Bentley's new Continental GT drop-top is a 207-mph luxury cruise missile
The stately lines and luxury interior of the Bentley Continental make it easy to forget that you're looking at an absolute beast of a thing with genuine supercar performance. The latest generation GT Convertible is a 626-horsepower, 12-cylinder, effortless tarmac-tearing animal in a tuxedo.
Under the skin, it's much the same as the third-gen Continental coupe: you get the same 6-liter, twin turbo W12 engine, with its 900 Nm (664 lb-ft) of torque and nifty ability to shut down half its cylinders and run as a six, to somewhat rein in its fuel guzzling tendencies. At 20.2 mpg, or 14 l/100km, it's still pretty thirsty, but then you don't buy a Bentley to save money or look like an eco-warrior.
Like the coupe, it uses an 8-speed dual clutch transmission, which gets power down smoothly and constantly enough to give you a 3.7-second 0-60 mph sprint, or 3.8 seconds to 100 km/h. The ride should be exemplary, with Bentley's dynamic ride system electronically adjusting torsional resistance through the roll bars to prevent any slouching under cornering forces, as well as multiple active damping modes and electronically adjustable air suspension to let you explore the full gamut between luxury magic carpet ride and firm, sporty corner carver.
The interior is also much the same, featuring Bentley's extravagant 3-sided rotating dash panels that tuck the 12.3-inch touchscreen away for a "digital detox," replacing it with plain wood veneer, or classy analogue clocks. Three levels of audio system are available, up to a pounding 2200-watt, 18-speaker Naim system that uses active bass transducers to literally shake your booty in the front seats. It's an amazing way to create the feel of bass without necessarily needing to crank the system up to maximum volume.
The main difference from the coupe, of course, is the convertible top on the thing, which extends or retracts in 19 seconds at speeds up to 30 mph/50 kmh. While many convertibles come at the cost of a noisy ride, this one's been designed using acoustic treatments and special noise-canceling Pirelli P Zero tires to keep things as quiet as the second-generation coupe at "typical cruising speeds."
Top-down driving is possible even in cooler weather thanks to a newly designed neckwarmer that's both warmer and quieter than the previous model as it circulates warm air around the headrests. There's also heaters in the seats, armrests and the steering wheel itself, so the bloody-minded among us should be able to keep the roof open through the drier parts of a British winter.

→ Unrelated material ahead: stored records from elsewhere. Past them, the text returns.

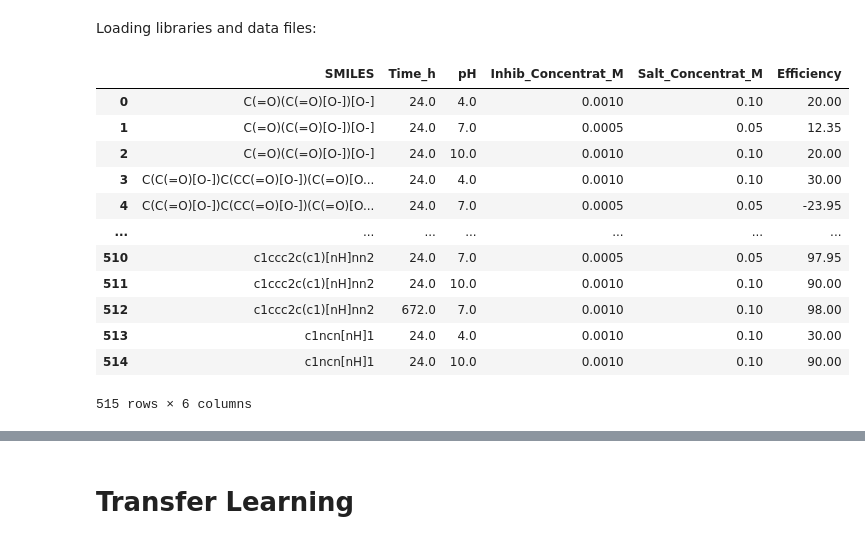
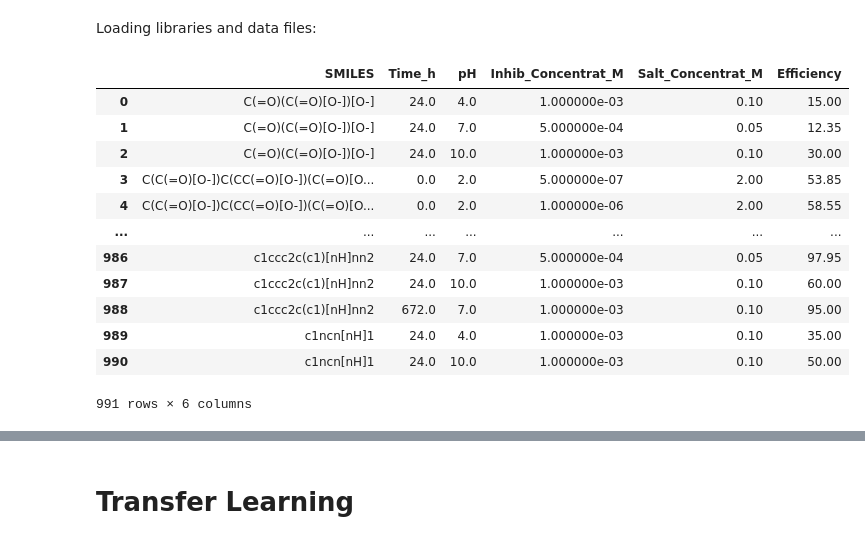
Before and after one commit to AC-BO-Hackathon/project-surface-science-syndicate, a Jupyter notebook: can_baybe-inhibitor.ipynb, the cells around one changed output, grey strips where cells are left out. Cells and saved outputs as stored; diff of their text form; code cells hidden in the pictures.

```diff
--- a/can_baybe-inhibitor.ipynb
+++ b/can_baybe-inhibitor.ipynb
@@ -14,48 +14,52 @@ import seaborn as sns
 import os
 
 from baybe import Campaign
 from baybe.objective import Objective
 from baybe.parameters import NumericalDiscreteParameter, SubstanceParameter, CategoricalParameter
 from baybe.recommenders import RandomRecommender, TwoPhaseMetaRecommender
 from baybe.searchspace import SearchSpace
 from baybe.simulation import simulate_scenarios
 from baybe.targets import NumericalTarget
 
 df_AA2024 = pd.read_excel('data/averaged_filtered_AA2024.xlsx')
 df_AA5000 = pd.read_excel('data/averaged_filtered_AA5000.xlsx')
+df_AA6000 = pd.read_excel('data/averaged_filtered_AA6000.xlsx')
 df_AA7075 = pd.read_excel('data/averaged_filtered_AA7075.xlsx')
 df_AA1000 = pd.read_excel('data/averaged_filtered_AA1000.xlsx')
 df_Al = pd.read_excel('data/averaged_filtered_Al.xlsx')
 
 # change this for campaigns on different datasets
-df_active = df_AA2024
+df_active = df_Al
+
 
 if df_active is df_AA2024:
     exp_dataset_name = 'AA2024'
+elif df_active is df_AA7075:
+    exp_dataset_name = 'AA7075'
 elif df_active is df_AA5000:
     exp_dataset_name = 'AA5000'
-elif df_active is df_AA7075:
-    exp_dataset_name = 'AA7075'
+elif df_active is df_AA6000:
+    exp_dataset_name = 'AA6000'
 elif df_active is df_AA1000:
     exp_dataset_name = 'AA1000'
 elif df_active is df_Al:
     exp_dataset_name = 'Al'
 
 df_active
 # %% [output]
 |  | SMILES | Time_h | pH | Inhib_Concentrat_M | Salt_Concentrat_M | Efficiency |
-| 0 | C(=O)(C(=O)[O-])[O-] | 24.0 | 4.0 | 0.0010 | 0.10 | 20.00 |
-| 1 | C(=O)(C(=O)[O-])[O-] | 24.0 | 7.0 | 0.0005 | 0.05 | 12.35 |
-| 2 | C(=O)(C(=O)[O-])[O-] | 24.0 | 10.0 | 0.0010 | 0.10 | 20.00 |
-| 3 | C(C(=O)[O-])C(CC(=O)[O-])(C(=O)[O... | 24.0 | 4.0 | 0.0010 | 0.10 | 30.00 |
-| 4 | C(C(=O)[O-])C(CC(=O)[O-])(C(=O)[O... | 24.0 | 7.0 | 0.0005 | 0.05 | -23.95 |
+| 0 | C(=O)(C(=O)[O-])[O-] | 24.0 | 4.0 | 1.000000e-03 | 0.10 | 15.00 |
+| 1 | C(=O)(C(=O)[O-])[O-] | 24.0 | 7.0 | 5.000000e-04 | 0.05 | 12.35 |
+| 2 | C(=O)(C(=O)[O-])[O-] | 24.0 | 10.0 | 1.000000e-03 | 0.10 | 30.00 |
+| 3 | C(C(=O)[O-])C(CC(=O)[O-])(C(=O)[O... | 0.0 | 2.0 | 5.000000e-07 | 2.00 | 53.85 |
+| 4 | C(C(=O)[O-])C(CC(=O)[O-])(C(=O)[O... | 0.0 | 2.0 | 1.000000e-06 | 2.00 | 58.55 |
 | ... | ... | ... | ... | ... | ... | ... |
-| 510 | c1ccc2c(c1)[nH]nn2 | 24.0 | 7.0 | 0.0005 | 0.05 | 97.95 |
-| 511 | c1ccc2c(c1)[nH]nn2 | 24.0 | 10.0 | 0.0010 | 0.10 | 90.00 |
-| 512 | c1ccc2c(c1)[nH]nn2 | 672.0 | 7.0 | 0.0010 | 0.10 | 98.00 |
-| 513 | c1ncn[nH]1 | 24.0 | 4.0 | 0.0010 | 0.10 | 30.00 |
-| 514 | c1ncn[nH]1 | 24.0 | 10.0 | 0.0010 | 0.10 | 90.00 |
+| 986 | c1ccc2c(c1)[nH]nn2 | 24.0 | 7.0 | 5.000000e-04 | 0.05 | 97.95 |
+| 987 | c1ccc2c(c1)[nH]nn2 | 24.0 | 10.0 | 1.000000e-03 | 0.10 | 60.00 |
+| 988 | c1ccc2c(c1)[nH]nn2 | 672.0 | 7.0 | 1.000000e-03 | 0.10 | 95.00 |
+| 989 | c1ncn[nH]1 | 24.0 | 4.0 | 1.000000e-03 | 0.10 | 35.00 |
+| 990 | c1ncn[nH]1 | 24.0 | 10.0 | 1.000000e-03 | 0.10 | 50.00 |
-515 rows × 6 columns
+991 rows × 6 columns
 # %%
 lookup = df_active
 # %%
```
Also changed, not shown: parts of 7 cells of this notebook, 27 other files.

Pricing and availability details for the Continental GT Convertible have yet to be announced, but you can expect it to be north of the Continental GT Coupe's US$225,000 starting point. Enjoy a video below.